Yangtze River: The Three Gorges & the Boatmen

Beautiful, rural countryside and dramatic views on the Yangtze tributary, Shennong.

Beautiful, rural countryside and dramatic views on the Yangtze tributary, Shennong.

Boatmen on the Shennong Stream

Boatmen on the Shennong Stream

Today we really got the feel of the Yangtze River area.  On the top deck at 7 AM, we were outside for the entry into the Qutang Xia (Gorge).  The weather has returned to being quite chilly, and we have a brisk wind blowing today.  This is the shortest of the gorges, but maybe the most famous, since an image of its Kui Gate appears on the Chinese ¥10 RMB note; it took us just ½ hour to pass through.

About an hour later (well timed after having some breakfast), we entered the longer Wu Xia gorge for a beautiful 2-hour journey.  It may have been windy and overcast, but we did not have the fog that so often obstructs much of the view.  This gorge features the Goddess Peak among its 13, with what appears to be a solitary figure standing high above the river – worshiping at two facing peaks.  I was running in and out from the enclosed lounge/observation area to the deck and back and forth from the port to starboard sides to try get some good shots while trying to stay warm.

In the late morning we took a smaller ferry down the Shennong Stream, a much smaller, more shallow tributary.  The scenery here was really spectacular, you are away from the commercial and transit barges, and have a much more intimate experience.  It was also a bit warmer, since we were protected a little from the wind.  High up in a dramatic crevice we also saw one of the unbelievable hanging coffins placed by the Bai, ancestors of the Tu Jia, who are indigenous to the area.  It’s right out of an Indiana Jones movie.

Eventually we reached the end and transferred to wooden sampan boats for a lively ride with modern-day “trackers”, boatmen who rowed, steered and pulled us for about an hour.  These craggy boys and men range in age from 17-87, and actually pull the boats along the stream from the side with long ropes.  The tributary is still shallow and narrow, but before the 1950s the rough conditions called for extreme measures and the system of rowing and pulling was the only way to move goods and people in the area.  In the ‘50s the rapids that caused the difficulty in the area were cleared ending the need for the men to pull the boats.    It’s amazing the strength these men have – and all packed into such wiry, compact frames.  Of note, the original tribesmen used to work with no clothes when they were standing in the water – today they all wear clothes (thank goodness) and keep the tradition alive for tourists.

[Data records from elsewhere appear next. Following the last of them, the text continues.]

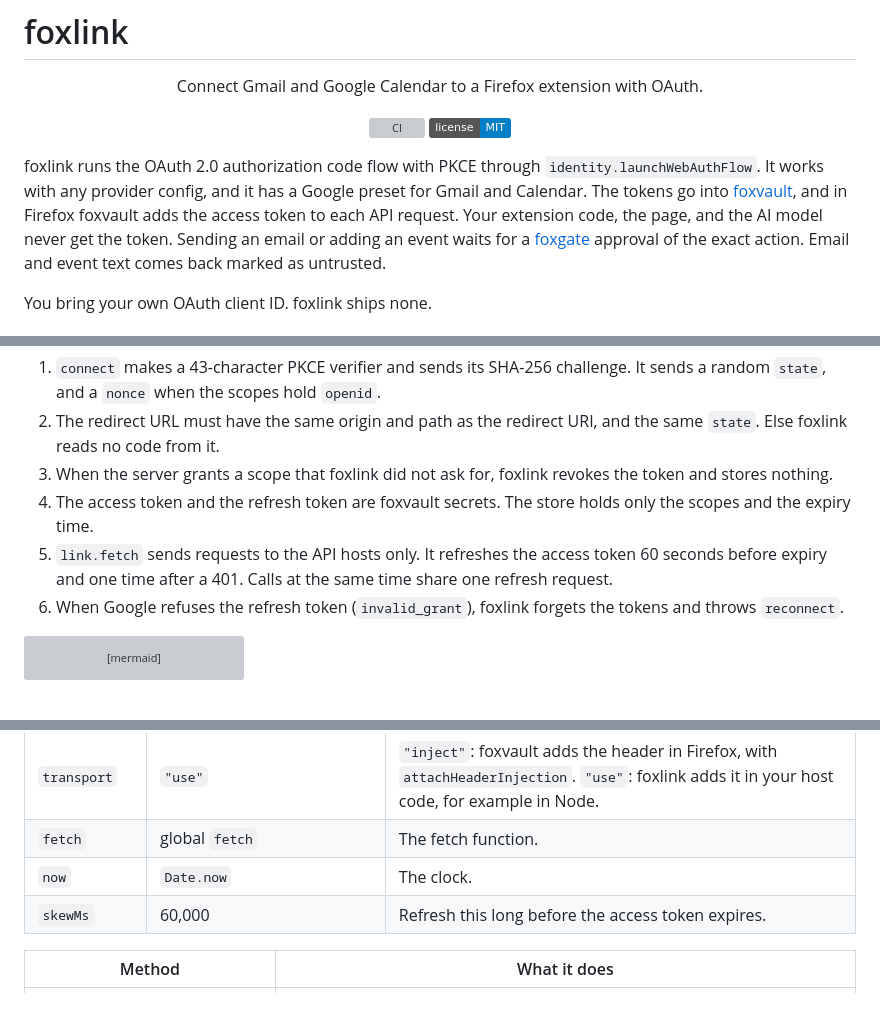
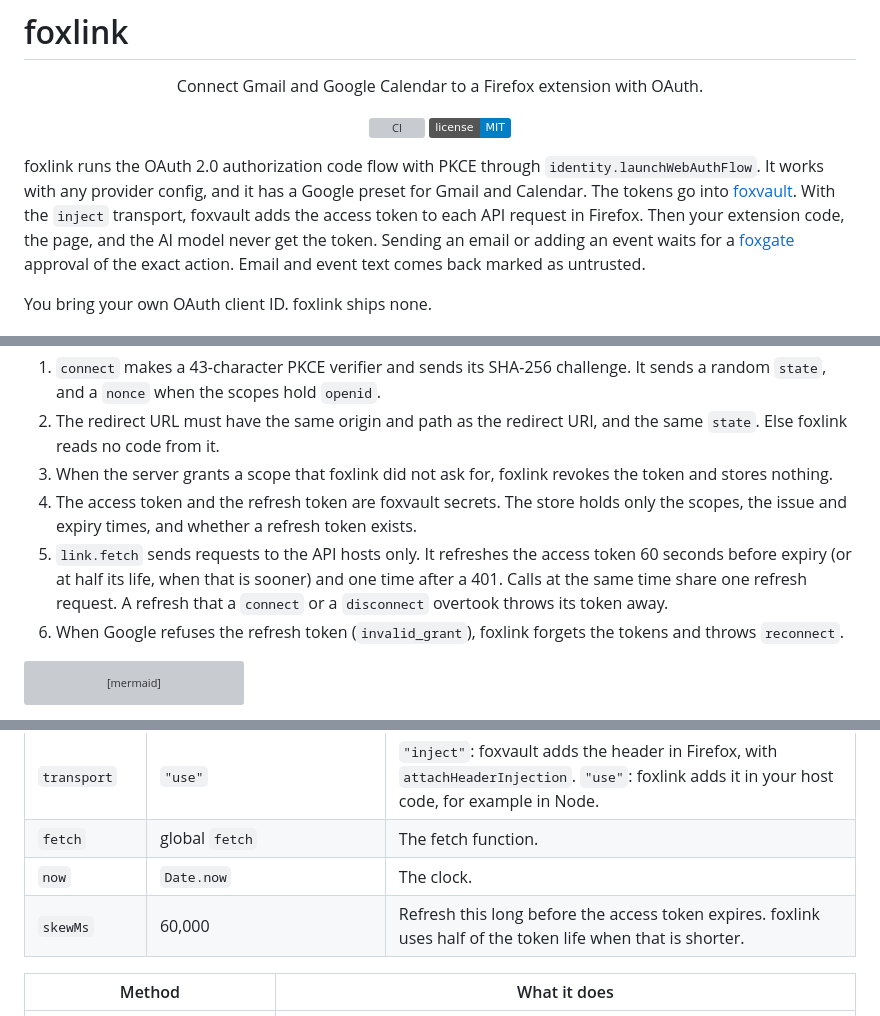
Before and after one commit to pooriaarab/foxlink, a Markdown page: README.md, 3 parts joined by grey strips. Rendered like a GitHub page; badges without logos; grey boxes are pictures that could not be loaded.

Commit message:
Correct the README for transports and refresh (#30)

```diff
--- a/README.md
+++ b/README.md
@@ -10,9 +10,9 @@
 foxlink runs the OAuth 2.0 authorization code flow with PKCE through
 `identity.launchWebAuthFlow`. It works with any provider config, and it has
 a Google preset for Gmail and Calendar. The tokens go into
-[foxvault](https://github.com/pooriaarab/foxvault), and in Firefox foxvault
-adds the access token to each API request. Your extension code, the page,
-and the AI model never get the token. Sending an email or adding an event
+[foxvault](https://github.com/pooriaarab/foxvault). With the `inject`
+transport, foxvault adds the access token to each API request in Firefox.
+Then your extension code, the page, and the AI model never get the token. Sending an email or adding an event
 waits for a [foxgate](https://github.com/pooriaarab/foxgate) approval of
 the exact action. Email and event text comes back marked as untrusted.
 
@@ -106,10 +106,13 @@ sequenceDiagram
 3. When the server grants a scope that foxlink did not ask for, foxlink
    revokes the token and stores nothing.
 4. The access token and the refresh token are foxvault secrets. The store
-   holds only the scopes and the expiry time.
+   holds only the scopes, the issue and expiry times, and whether a refresh
+   token exists.
 5. `link.fetch` sends requests to the API hosts only. It refreshes the
-   access token 60 seconds before expiry and one time after a 401. Calls at
-   the same time share one refresh request.
+   access token 60 seconds before expiry (or at half its life, when that is
+   sooner) and one time after a 401. Calls at the same time share one
+   refresh request. A refresh that a `connect` or a `disconnect` overtook
+   throws its token away.
 6. When Google refuses the refresh token (`invalid_grant`), foxlink forgets
    the tokens and throws `reconnect`.
 
@@ -170,7 +173,7 @@ have to hold the tokens in another process.
 | `transport` | `"use"` | `"inject"`: foxvault adds the header in Firefox, with `attachHeaderInjection`. `"use"`: foxlink adds it in your host code, for example in Node. |
 | `fetch` | global `fetch` | The fetch function. |
 | `now` | `Date.now` | The clock. |
-| `skewMs` | 60,000 | Refresh this long before the access token expires. |
+| `skewMs` | 60,000 | Refresh this long before the access token expires. foxlink uses half of the token life when that is shorter. |
 
 | Method | What it does |
 |---|---|
```
Also changed, not shown: other parts of README.md (+2 -2 lines).
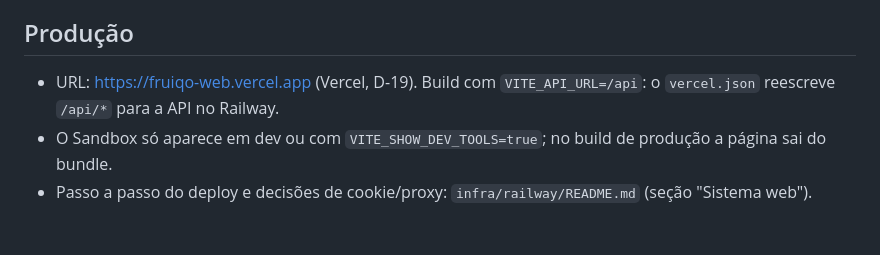
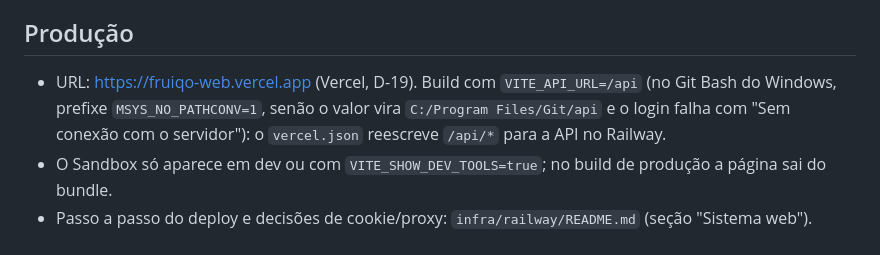
Before and after one commit to diogops/fruiqo, a Markdown page: apps/web/README.md, the part around the change. GitHub-like rendering.

```diff
--- a/apps/web/README.md
+++ b/apps/web/README.md
@@ -46,6 +46,6 @@ Cobertura: fluxo de sessão do cliente (cabeçalho, cookie, renovação única,
 
 ## Produção
 
-- URL: https://fruiqo-web.vercel.app (Vercel, D-19). Build com `VITE_API_URL=/api`: o `vercel.json` reescreve `/api/*` para a API no Railway.
+- URL: https://fruiqo-web.vercel.app (Vercel, D-19). Build com `VITE_API_URL=/api` (no Git Bash do Windows, prefixe `MSYS_NO_PATHCONV=1`, senão o valor vira `C:/Program Files/Git/api` e o login falha com "Sem conexão com o servidor"): o `vercel.json` reescreve `/api/*` para a API no Railway.
 - O Sandbox só aparece em dev ou com `VITE_SHOW_DEV_TOOLS=true`; no build de produção a página sai do bundle.
 - Passo a passo do deploy e decisões de cookie/proxy: `infra/railway/README.md` (seção "Sistema web").
```
Also changed, not shown: infra/railway/README.md (+29 -4 lines).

This afternoon, back on our mother ship the Yangtze Explorer, we traveled through what used to be the most dangerous of the gorges (pre-river enhancements), the western portion of Xiling Xia.

During the evening, we took about four hours to successfully traverse the five locks of the river and lower the ship 370’.  Between all this activity, we grabbed snatches of television and internet updates to follow the news back home and the ultimate capture of the second suspect in the Boston Marathon bombing.

Tip of the day: God Bless America.

About KFBuchsbaum

A lover of words, learning something new every day, exploring new places, and meeting people from different cultures is what feeds my spirit. One significant thing I learned from my years in market research is that time away from an experience dilutes the memories.  You lose the highs and lows and end up with middle-of-the-road impressions.  The reason I started to blog, was to capture experiences real-time, in the moment.  I hope my moments help you relive some of your own great adventures or maybe plan some new.

Posted on April 20, 2013, in Asia, China, Cruising and tagged , , , , . Bookmark the permalink. 1 Comment.

  1. All have taken me into another world. Pictures are unbelievably gorgeous and all narrative should be in a book!!!!!!!


Your thoughts?

Fill in your details below or click an icon to log in:

WordPress.com Logo

You are commenting using your WordPress.com account. Log Out /  Change )

Google photo

You are commenting using your Google account. Log Out /  Change )

Twitter picture

You are commenting using your Twitter account. Log Out /  Change )

Facebook photo

You are commenting using your Facebook account. Log Out /  Change )

Connecting to %s